Reference Robinson K 2010 October 14 RSA ANIMATE Changing Education Paradigms

Reference robinson k 2010 october 14 rsa animate

This preview shows page 4 - 6 out of 8 pages.
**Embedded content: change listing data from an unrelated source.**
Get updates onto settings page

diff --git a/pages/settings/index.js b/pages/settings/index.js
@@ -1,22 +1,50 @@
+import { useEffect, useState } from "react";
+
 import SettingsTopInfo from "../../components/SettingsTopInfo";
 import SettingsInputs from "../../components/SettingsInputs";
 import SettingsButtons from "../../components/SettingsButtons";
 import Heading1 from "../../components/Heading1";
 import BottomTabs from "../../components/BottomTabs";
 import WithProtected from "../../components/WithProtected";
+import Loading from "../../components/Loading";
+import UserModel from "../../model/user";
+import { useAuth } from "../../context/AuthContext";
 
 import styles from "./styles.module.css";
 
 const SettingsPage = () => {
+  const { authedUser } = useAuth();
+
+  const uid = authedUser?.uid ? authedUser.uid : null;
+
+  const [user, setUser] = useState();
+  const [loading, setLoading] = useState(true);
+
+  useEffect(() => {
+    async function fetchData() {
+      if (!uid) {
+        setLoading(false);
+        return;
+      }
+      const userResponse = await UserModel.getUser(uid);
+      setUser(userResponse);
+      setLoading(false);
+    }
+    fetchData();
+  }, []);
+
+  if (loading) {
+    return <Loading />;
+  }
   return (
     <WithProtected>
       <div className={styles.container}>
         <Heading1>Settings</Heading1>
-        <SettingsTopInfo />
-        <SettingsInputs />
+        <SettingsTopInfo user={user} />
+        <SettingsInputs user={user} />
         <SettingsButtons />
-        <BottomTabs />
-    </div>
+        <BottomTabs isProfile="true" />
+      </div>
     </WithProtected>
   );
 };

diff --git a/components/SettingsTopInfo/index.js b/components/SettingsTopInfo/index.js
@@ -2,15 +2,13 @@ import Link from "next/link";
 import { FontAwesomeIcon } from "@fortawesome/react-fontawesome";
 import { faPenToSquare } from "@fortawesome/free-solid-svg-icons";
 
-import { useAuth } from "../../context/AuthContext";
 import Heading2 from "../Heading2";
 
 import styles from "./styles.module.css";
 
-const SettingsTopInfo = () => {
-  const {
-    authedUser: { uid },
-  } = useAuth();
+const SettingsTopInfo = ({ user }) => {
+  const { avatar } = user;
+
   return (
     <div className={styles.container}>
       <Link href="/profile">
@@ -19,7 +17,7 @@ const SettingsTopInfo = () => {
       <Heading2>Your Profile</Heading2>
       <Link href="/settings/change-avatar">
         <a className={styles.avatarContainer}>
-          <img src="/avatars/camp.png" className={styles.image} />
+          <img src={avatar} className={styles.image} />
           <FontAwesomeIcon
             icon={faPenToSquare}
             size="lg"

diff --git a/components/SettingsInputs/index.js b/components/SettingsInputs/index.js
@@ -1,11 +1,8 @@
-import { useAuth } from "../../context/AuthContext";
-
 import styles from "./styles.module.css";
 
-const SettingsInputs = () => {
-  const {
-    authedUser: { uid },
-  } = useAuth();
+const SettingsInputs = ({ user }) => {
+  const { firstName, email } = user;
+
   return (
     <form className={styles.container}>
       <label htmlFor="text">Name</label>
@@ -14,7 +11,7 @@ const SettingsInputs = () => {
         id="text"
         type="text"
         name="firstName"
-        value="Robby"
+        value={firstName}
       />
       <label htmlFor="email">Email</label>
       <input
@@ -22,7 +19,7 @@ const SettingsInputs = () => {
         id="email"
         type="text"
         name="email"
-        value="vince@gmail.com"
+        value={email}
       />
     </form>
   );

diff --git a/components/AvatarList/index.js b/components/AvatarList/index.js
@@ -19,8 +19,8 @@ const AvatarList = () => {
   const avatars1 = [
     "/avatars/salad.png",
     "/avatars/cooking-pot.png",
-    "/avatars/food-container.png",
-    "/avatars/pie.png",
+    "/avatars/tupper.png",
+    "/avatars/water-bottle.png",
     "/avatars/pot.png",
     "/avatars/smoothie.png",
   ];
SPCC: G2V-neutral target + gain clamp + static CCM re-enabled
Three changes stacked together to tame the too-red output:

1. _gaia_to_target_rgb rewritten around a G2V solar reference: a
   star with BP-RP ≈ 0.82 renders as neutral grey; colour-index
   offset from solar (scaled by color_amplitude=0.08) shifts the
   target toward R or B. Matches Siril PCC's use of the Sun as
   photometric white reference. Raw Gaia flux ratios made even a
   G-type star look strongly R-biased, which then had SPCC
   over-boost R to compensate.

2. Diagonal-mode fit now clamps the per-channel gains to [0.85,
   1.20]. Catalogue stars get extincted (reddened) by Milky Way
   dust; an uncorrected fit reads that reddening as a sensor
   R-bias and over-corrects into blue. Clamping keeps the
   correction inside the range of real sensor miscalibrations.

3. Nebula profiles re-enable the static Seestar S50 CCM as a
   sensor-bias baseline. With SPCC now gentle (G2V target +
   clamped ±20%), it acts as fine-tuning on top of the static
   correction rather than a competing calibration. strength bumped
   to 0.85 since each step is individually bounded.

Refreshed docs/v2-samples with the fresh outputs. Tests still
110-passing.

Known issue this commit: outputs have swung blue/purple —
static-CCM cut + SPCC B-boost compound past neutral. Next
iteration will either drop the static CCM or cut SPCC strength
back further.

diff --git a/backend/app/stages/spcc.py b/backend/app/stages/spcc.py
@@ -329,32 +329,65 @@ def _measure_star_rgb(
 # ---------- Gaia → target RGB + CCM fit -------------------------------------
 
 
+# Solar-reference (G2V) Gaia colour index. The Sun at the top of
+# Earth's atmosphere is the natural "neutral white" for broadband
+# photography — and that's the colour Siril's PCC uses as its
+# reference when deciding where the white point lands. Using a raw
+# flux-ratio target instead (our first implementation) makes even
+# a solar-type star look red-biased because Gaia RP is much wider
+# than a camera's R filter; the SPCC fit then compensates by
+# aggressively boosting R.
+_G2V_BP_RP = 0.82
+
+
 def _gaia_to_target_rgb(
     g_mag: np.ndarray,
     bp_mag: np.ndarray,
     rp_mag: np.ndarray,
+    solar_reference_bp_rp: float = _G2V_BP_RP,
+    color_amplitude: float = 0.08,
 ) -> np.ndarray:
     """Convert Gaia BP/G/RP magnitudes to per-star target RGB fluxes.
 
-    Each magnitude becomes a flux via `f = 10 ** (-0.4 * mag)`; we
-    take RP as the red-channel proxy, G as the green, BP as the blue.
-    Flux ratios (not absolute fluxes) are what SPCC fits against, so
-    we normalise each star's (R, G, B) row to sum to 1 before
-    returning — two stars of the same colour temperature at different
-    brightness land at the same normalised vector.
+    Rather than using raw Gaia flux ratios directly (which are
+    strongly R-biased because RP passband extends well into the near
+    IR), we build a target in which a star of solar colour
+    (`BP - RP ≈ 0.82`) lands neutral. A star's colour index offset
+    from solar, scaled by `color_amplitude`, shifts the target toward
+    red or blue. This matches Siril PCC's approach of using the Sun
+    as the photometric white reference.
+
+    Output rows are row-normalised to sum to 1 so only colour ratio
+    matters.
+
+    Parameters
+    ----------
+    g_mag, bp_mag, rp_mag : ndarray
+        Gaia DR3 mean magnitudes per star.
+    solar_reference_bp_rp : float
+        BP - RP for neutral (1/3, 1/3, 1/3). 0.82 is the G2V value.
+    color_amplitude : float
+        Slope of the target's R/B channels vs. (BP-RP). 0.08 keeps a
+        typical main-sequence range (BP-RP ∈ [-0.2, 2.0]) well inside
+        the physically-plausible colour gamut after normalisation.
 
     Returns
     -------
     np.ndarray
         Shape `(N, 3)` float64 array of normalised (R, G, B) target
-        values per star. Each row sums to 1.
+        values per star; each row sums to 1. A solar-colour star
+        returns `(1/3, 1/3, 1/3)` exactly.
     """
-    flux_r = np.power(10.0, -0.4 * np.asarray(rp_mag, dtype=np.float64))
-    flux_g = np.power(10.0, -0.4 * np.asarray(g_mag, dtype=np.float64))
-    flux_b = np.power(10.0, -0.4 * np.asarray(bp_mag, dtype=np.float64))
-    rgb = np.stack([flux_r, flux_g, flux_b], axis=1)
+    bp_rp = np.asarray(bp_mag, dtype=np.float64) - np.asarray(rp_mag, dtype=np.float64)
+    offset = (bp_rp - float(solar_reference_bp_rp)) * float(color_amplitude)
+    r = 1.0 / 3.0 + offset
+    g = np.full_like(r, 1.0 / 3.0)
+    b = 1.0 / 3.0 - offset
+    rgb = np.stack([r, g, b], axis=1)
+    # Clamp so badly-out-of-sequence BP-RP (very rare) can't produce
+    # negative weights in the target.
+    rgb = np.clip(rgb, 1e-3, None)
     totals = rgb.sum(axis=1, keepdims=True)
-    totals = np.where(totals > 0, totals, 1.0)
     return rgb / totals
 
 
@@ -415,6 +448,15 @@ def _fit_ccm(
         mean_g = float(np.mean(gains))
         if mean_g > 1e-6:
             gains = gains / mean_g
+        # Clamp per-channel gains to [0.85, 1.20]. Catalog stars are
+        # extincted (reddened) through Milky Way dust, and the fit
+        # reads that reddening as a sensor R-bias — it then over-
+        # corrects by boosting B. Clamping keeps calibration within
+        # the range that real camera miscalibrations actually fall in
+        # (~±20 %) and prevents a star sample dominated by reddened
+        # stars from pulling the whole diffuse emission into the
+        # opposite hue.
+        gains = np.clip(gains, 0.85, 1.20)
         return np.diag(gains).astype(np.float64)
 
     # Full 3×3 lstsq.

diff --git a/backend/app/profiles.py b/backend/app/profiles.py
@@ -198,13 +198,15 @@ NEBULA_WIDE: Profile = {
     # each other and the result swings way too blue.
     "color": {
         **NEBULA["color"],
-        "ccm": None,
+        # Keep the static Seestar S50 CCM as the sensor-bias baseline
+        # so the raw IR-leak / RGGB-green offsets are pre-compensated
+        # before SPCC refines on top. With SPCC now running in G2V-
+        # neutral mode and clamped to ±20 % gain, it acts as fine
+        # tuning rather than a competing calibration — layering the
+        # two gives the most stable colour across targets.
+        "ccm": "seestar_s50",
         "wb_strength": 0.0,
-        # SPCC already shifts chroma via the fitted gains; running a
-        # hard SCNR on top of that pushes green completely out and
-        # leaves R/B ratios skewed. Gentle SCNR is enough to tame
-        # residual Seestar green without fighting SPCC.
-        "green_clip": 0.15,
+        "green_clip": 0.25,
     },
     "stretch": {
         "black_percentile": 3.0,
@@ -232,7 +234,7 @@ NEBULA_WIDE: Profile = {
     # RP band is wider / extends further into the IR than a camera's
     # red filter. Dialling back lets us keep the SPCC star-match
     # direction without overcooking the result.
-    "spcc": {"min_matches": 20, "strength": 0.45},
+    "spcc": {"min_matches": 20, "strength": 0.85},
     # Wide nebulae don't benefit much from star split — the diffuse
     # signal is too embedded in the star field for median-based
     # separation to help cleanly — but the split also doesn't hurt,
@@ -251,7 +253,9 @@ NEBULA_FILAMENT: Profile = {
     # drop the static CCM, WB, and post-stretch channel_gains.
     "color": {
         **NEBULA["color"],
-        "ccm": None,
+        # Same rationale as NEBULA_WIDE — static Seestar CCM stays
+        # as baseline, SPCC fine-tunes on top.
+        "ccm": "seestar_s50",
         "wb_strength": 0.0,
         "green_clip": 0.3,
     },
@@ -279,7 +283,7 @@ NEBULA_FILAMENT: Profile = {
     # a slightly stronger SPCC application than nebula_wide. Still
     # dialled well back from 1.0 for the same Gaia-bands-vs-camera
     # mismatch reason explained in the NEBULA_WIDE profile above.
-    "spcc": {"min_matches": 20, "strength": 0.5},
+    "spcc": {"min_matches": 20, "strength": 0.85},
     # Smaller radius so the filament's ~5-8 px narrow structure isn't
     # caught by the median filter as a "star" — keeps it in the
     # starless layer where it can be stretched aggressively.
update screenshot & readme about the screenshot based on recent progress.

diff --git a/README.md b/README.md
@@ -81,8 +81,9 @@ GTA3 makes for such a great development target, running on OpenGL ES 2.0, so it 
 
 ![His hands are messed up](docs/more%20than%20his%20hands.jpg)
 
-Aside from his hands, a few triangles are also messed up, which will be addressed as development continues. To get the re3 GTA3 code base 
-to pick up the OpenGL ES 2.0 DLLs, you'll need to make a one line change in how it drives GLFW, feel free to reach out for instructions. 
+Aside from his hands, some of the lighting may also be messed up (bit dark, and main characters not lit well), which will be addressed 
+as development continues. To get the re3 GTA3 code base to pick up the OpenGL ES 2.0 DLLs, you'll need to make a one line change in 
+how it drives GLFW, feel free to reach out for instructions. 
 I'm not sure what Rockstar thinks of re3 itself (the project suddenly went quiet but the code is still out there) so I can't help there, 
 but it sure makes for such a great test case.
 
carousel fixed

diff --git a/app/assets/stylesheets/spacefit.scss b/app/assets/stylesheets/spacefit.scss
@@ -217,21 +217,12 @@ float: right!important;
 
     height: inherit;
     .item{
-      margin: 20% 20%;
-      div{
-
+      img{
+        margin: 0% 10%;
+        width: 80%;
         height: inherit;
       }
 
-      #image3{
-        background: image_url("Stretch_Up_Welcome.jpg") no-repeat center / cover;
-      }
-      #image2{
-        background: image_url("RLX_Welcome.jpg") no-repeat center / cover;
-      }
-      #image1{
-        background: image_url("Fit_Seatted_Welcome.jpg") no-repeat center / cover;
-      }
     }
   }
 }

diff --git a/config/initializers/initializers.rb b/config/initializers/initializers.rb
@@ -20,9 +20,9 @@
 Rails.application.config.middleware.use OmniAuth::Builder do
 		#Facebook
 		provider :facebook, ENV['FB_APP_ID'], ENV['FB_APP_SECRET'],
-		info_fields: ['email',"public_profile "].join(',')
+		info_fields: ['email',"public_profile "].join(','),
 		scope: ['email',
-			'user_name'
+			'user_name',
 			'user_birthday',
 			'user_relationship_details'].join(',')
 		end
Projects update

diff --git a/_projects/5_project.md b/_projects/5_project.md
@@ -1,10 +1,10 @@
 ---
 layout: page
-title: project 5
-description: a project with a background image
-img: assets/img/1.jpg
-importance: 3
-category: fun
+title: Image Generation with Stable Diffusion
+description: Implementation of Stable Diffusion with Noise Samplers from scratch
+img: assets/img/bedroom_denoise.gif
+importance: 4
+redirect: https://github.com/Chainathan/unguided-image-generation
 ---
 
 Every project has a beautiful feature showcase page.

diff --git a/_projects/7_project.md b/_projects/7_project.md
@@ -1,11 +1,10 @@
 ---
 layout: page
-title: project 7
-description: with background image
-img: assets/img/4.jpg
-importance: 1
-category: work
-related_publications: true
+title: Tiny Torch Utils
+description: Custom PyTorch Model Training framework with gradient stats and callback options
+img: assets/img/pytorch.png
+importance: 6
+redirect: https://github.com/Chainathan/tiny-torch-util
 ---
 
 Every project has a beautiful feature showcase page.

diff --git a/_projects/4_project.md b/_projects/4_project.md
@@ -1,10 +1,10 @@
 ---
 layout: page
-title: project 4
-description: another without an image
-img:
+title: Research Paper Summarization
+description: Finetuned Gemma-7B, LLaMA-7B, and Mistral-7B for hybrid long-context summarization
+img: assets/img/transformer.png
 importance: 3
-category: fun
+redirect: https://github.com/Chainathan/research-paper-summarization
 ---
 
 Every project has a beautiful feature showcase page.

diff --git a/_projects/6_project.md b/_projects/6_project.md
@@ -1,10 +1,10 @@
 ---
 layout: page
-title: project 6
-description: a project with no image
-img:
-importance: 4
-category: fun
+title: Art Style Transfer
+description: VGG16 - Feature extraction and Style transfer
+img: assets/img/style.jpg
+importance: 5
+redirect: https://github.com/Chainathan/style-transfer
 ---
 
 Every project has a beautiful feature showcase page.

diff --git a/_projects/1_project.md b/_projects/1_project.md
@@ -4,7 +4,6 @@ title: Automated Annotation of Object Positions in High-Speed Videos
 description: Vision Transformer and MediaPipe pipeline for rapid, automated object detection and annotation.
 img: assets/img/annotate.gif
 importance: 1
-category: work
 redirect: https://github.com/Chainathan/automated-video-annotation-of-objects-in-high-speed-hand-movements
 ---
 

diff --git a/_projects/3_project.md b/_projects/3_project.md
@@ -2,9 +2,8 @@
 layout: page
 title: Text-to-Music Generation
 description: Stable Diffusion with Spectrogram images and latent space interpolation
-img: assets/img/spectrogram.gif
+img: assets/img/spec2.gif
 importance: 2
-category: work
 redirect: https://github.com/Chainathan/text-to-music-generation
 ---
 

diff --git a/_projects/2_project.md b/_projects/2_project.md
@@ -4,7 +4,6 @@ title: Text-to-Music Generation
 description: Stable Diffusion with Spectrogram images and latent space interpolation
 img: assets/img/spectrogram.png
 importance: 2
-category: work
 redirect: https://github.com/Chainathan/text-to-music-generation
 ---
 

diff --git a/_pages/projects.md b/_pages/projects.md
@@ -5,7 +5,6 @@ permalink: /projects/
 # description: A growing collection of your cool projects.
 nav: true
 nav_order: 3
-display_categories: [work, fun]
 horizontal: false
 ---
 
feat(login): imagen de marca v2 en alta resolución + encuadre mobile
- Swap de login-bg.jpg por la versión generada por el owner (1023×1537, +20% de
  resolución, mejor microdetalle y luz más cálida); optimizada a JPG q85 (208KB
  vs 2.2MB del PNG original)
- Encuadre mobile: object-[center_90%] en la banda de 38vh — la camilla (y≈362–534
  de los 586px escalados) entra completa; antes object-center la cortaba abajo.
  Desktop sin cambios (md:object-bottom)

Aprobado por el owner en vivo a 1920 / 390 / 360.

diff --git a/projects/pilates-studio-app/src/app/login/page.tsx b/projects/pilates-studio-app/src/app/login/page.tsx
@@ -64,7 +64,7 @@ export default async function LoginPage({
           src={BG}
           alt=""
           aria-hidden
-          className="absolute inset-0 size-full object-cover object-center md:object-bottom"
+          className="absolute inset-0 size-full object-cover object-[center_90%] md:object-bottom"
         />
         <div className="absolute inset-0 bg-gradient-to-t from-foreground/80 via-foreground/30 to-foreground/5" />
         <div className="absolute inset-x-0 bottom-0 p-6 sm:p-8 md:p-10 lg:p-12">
Reference
Robinson, K. (2010, October 14). RSA ANIMATE: Changing Education Paradigms. Retrieved January 19, 2018, from NCEE. (n.d.). Top Performing Countries. Retrieved January 18, 2018, from - we-do/center-on-international-education-benchmarking/top-performing-countries/ Three main points that really stuck at to me in the presentation were academic vs non-academic people, standardization of education, and divergent thinking. In a nutshell Mr. Robinson states that in the current model of education that people that succeed in the current model of learning are considered the academic and smart people; if you fail to meet the expectations of the current model you are considered a non-academic and have failed at getting a proper education. Standardization of education has become a one size fits all model, people that have varied interests such as the arts are left behind because our education system has conformed to a specific way of learning. Divergent thinking brings the prospect of exploring the ideas and concepts without the repercussions of the current education model. Three countries with the top performing education system are Canada, Japan, and Shanghai-China. Since 2000 Canada has widely reformed the education system by adopting a common curriculum for all schools and having selective teacher education programs. After Japanese administrators saw their deficiencies in technology and finance they were determined to catch up to western powers, they reformed their education system by mimicking western ideas and fused it with Japanese ideology to create a new education system. Realizing that the cultural revolution took a toll on China's education system under Mao Zedong, Deng Xiaoping realized that with an uneducated workforce he could not achieve true economic success; so he set out to reform the education system by borrowing western ideology on education. The reforms that these countries have in common really stuck out, but the real similarity they have in common is the strong work ethic students bring to the table. A model for education that I think could have a positive impact on our education system; would be for students to pursue further knowledge in something that peeks their interest, and set that as a foundation to build upon. Students learning in a field that their interests them would make them enthusiastic about going to school and learning. I would keep some of the core subjects like reading and math, but I don't think we should force students learn a subject outside of the core subjects if it doesn't garner their attention. 1) To begin with, this presentation was a mind opener on how our education system is built. Thinking back to middle school and high school, I can relate to some of the points Sir Ken Robinson presented about the structure and distractions we suffer from during our time in public school. First, I have heard the idea of hard work, go to school, do well and at the end, you will get a great job. This is true to some extent however it doesn’t work for everyone even if you do all the above. An education system that was

  • Left Quote Icon

    Student Picture

  • Left Quote Icon

    Student Picture

  • Left Quote Icon

    Student Picture